NCLT dismisses Mistry's waiver plea
Mumbai, An apex corporate tribunal on Monday dismissed a plea filed by Cyrus Mistry's investment companies to waive off a regulatory bar on them, so that they can continue their legal suit against the Tata Sons.
 
Besides, the main petition which was filed against Tata Sons was also rejected.
 
The National Company Law Tribunal (NCLT) here dismissed the plea filed by Mistry's investment companies -- Cyrus Investment and Sterling Investment Corp -- the order on which will be released on Friday, April 21. 
 
Under the current rules, only a shareholder with more than 10 per cent effective shareholding can file a minority interest petition with the NCLT.
 
However, the Companies Act empowers the NCLT to waive off this requirement for a petitioner to hold at least 10 per cent of the total issued share capital of the company to qualify for filing a minority interest petition.
 
The NCLT had ruled against the maintainability of the petition filed against Tata Sons, which cited governance lapses and compromise of minority shareholder interests after Mistry was ousted as Chairman of the holding company of the industrial conglomerate. 
 
On October 24 last year, Tata Sons' Board ousted Mistry as its Chairman and appointed Ratan Tata as Interim Chairman.
 
Disclaimer: Information, facts or opinions expressed in this news article are presented as sourced from IANS and do not reflect views of Moneylife and hence Moneylife is not responsible or liable for the same. As a source and news provider, IANS is responsible for accuracy, completeness, suitability and validity of any information in this article.

 

User

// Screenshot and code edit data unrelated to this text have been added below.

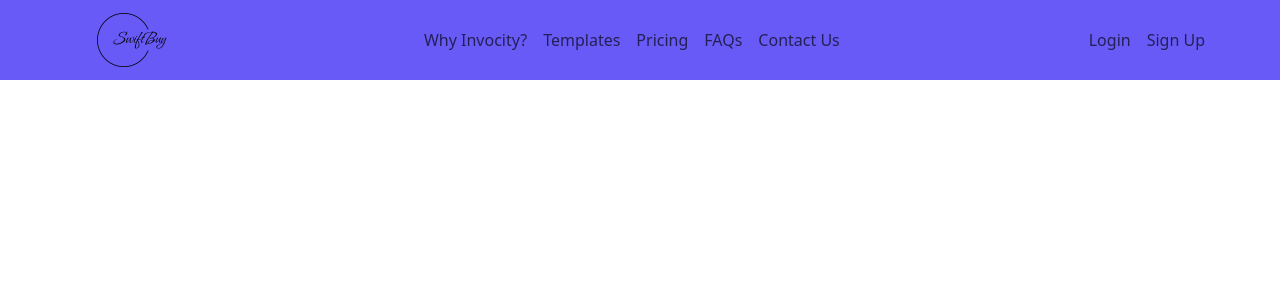
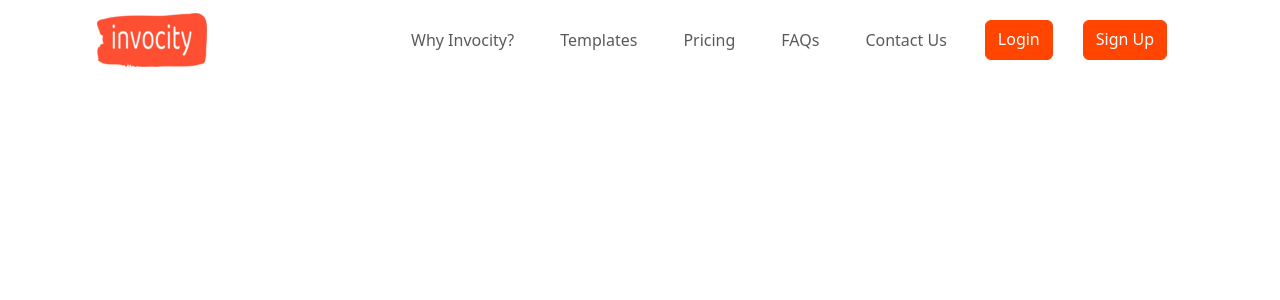
Before and after one commit to avishala8/invocity, a React (Create React App) app in the folder invocity_frontend/: page / in a window 1280 px wide. Shown: the top 300 px of the page. Built offline with nearby package versions, Linux system fonts and the light colour scheme.

Commit message:
theme changes

```diff
--- a/invocity_frontend/src/assets/styles/custom.css
+++ b/invocity_frontend/src/assets/styles/custom.css
@@ -1,9 +1,34 @@
 .custom-navbar {
-  background-color: rgb(103, 90, 246);
-  color: white;
+  background-color: white;
+  color: black;
   padding-left: 30px;
 }
+
 .navbar-items {
-  display: flex;
-  justify-content: space-between;
+  margin-left: 20px;
 }
+
+.nav-link-spacing {
+  margin-right: 30px;
+}
+
+.nav-centered {
+  margin-left: 180px;
+  text-align: center;
+  justify-content: center;
+}
+.btn:hover {
+  background-color: orangered;
+  border-color: orangered;
+  color: inherit;
+}
+.btn a:visited {
+  color: orangered !important;
+}
+.btn .active {
+  color: orangered !important;
+}
+.btn-primary {
+  background-color: orangered !important;
+  border-color: orangered !important;
+}
--- a/invocity_frontend/src/components/Header.jsx
+++ b/invocity_frontend/src/components/Header.jsx
@@ -1,5 +1,5 @@
 import React from "react";
-import { Navbar, Nav, Container } from "react-bootstrap";
+import { Navbar, Nav, Container, Button } from "react-bootstrap";
 import { LinkContainer } from "react-router-bootstrap";
 import { Link } from "react-router-dom";
 
@@ -8,7 +8,11 @@ import logo from "../assets/logo.png";
 const header = () => {
   return (
     <header>
-      <Navbar collapseOnSelect expand="lg" className="custom-navbar">
+      <Navbar
+        collapseOnSelect
+        expand="lg"
+        className="custom-navbar basic-navbar-nav"
+      >
         <Container>
           <LinkContainer to="/">
             <Navbar.Brand>
@@ -16,33 +20,42 @@ const header = () => {
             </Navbar.Brand>
           </LinkContainer>
           <Navbar.Toggle aria-controls="responsive-navbar-nav" />
-          <Navbar.Collapse id="responsive-navbar-nav ">
-            <Nav className="ms-auto navbar-items">
-              <LinkContainer to="/aboutus">
+
+          <Navbar.Collapse id="responsive-navbar-nav">
+            <Nav className="nav-centered">
+              <LinkContainer className="nav-link-spacing" to="/aboutus">
                 <Nav.Link>Why Invocity?</Nav.Link>
               </LinkContainer>
-              <LinkContainer to="/templates">
+              <LinkContainer className="nav-link-spacing" to="/templates">
                 <Nav.Link>Templates</Nav.Link>
               </LinkContainer>
-              <LinkContainer to="/pricing">
+              <LinkContainer className="nav-link-spacing" to="/pricing">
                 <Nav.Link>Pricing</Nav.Link>
               </LinkContainer>
-              <LinkContainer to="/FAQs">
+              <LinkContainer className="nav-link-spacing" to="/FAQs">
                 <Nav.Link>FAQs </Nav.Link>
               </LinkContainer>
-              <LinkContainer to="/contactus">
+              <LinkContainer className="nav-link-spacing" to="/contactus">
                 <Nav.Link>Contact Us</Nav.Link>
+              </LinkContainer>
+              <LinkContainer className="nav-link-spacing" to="/login">
+                <Button className="btn" href="login">
+                  Login
+                </Button>
+              </LinkContainer>
+              <LinkContainer className="nav-link-spacing" to="/signup">
+                <Button className="btn" href="/signup">
+                  Sign Up
+                </Button>
               </LinkContainer>
             </Nav>
 
-            <Nav variant="pills" className="ms-auto">
-              <Nav.Link as={Link} to="/login">
-                Login
-              </Nav.Link>
-              <Nav.Link as={Link} to="/signup">
-                Sign Up
-              </Nav.Link>
-            </Nav>
+            {/* <Nav.Link as={Link} to="/login">
+              Login
+            </Nav.Link>
+            <Nav.Link as={Link} to="/signup">
+              Sign Up
+            </Nav.Link> */}
           </Navbar.Collapse>
         </Container>
       </Navbar>
```
Also changed, not shown: invocity_frontend/src/assets/logo.png.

We are listening!

Solve the equation and enter in the Captcha field.
  Loading...
Close

To continue


Please
Sign Up or Sign In
with

Email
Close

To continue


Please
Sign Up or Sign In
with

Email

BUY NOW

The Scam
24 Year Of The Scam: The Perennial Bestseller, reads like a Thriller!
Moneylife Online Magazine
Fiercely independent and pro-consumer information on personal finance
Stockletters in 3 Flavours
Outstanding research that beats mutual funds year after year
MAS: Complete Online Financial Advisory
(Includes Moneylife Magazine)